Work required = Find the lines in the entries that follow where the word "package" occurs, and state how many there are, with no other words.

Extracted records =
BEGIN

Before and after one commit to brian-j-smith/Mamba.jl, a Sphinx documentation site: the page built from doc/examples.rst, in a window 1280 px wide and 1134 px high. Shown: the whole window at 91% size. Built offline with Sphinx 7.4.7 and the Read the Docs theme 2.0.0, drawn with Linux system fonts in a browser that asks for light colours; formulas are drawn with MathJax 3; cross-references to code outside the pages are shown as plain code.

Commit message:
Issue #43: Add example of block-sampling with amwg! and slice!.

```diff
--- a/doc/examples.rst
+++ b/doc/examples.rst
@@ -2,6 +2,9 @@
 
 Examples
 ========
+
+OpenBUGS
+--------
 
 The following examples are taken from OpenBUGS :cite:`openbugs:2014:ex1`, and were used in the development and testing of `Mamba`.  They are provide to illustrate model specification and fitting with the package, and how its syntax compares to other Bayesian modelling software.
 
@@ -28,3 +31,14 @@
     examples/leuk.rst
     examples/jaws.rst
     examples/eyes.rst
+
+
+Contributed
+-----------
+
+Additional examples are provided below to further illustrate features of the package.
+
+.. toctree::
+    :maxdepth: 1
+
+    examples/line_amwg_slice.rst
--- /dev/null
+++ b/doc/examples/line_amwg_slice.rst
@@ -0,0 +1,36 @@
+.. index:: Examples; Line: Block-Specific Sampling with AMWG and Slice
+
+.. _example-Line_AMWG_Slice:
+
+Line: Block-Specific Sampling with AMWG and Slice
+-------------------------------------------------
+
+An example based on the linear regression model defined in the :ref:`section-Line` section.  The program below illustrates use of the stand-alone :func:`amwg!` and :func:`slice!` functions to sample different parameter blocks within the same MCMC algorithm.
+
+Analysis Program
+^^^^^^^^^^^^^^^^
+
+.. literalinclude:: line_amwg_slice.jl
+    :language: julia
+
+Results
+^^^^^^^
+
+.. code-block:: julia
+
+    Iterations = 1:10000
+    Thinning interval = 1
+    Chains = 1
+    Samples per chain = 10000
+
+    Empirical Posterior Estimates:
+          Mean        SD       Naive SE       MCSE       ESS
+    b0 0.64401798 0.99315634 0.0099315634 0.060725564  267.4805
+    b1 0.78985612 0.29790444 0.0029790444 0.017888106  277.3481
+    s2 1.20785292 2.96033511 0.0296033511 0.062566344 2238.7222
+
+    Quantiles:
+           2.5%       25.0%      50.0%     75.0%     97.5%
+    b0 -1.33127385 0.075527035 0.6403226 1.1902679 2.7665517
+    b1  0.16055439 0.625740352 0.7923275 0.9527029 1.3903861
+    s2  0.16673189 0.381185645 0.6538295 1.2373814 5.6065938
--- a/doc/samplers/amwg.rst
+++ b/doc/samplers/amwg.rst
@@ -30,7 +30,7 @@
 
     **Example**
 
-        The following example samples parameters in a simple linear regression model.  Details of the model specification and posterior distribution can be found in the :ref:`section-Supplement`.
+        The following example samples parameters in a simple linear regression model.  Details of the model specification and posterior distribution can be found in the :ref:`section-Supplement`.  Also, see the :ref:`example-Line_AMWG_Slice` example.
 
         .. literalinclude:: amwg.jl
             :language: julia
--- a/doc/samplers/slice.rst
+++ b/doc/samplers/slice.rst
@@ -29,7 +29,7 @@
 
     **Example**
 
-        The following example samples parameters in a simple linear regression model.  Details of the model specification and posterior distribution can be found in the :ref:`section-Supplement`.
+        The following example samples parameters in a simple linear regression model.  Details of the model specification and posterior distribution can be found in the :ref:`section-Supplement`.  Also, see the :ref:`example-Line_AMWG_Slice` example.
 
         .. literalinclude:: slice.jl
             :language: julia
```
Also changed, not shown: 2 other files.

END

Reply to the task = 2